BEGIN Exercise material
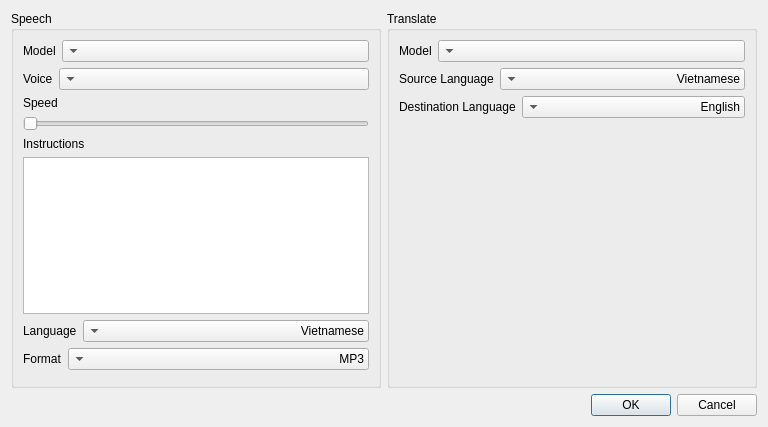
Above: ui/subtitle_config.ui from TruongHaiDang/srt-editor before the change. Below: the same form after it.
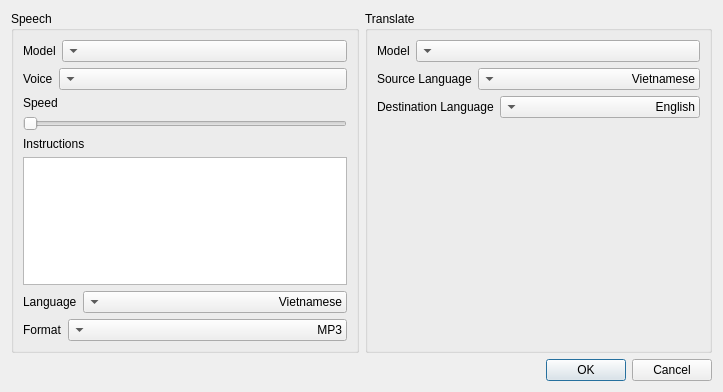
That is the form after the change. Icons and pictures are not drawn.

What changed in the file:
```diff
--- a/ui/subtitle_config.ui
+++ b/ui/subtitle_config.ui
@@ -6,8 +6,8 @@
    <rect>
     <x>0</x>
     <y>0</y>
-    <width>768</width>
-    <height>427</height>
+    <width>723</width>
+    <height>392</height>
    </rect>
   </property>
   <property name="windowTitle">
```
END Exercise material
» Work required
Set the preceding data down again word for word, omitting images.

» Output for this task
Above: ui/subtitle_config.ui from TruongHaiDang/srt-editor before the change. Below: the same form after it.
That is the form after the change. Icons and pictures are not drawn.

What changed in the file:
```diff
--- a/ui/subtitle_config.ui
+++ b/ui/subtitle_config.ui
@@ -6,8 +6,8 @@
    <rect>
     <x>0</x>
     <y>0</y>
-    <width>768</width>
-    <height>427</height>
+    <width>723</width>
+    <height>392</height>
    </rect>
   </property>
   <property name="windowTitle">
```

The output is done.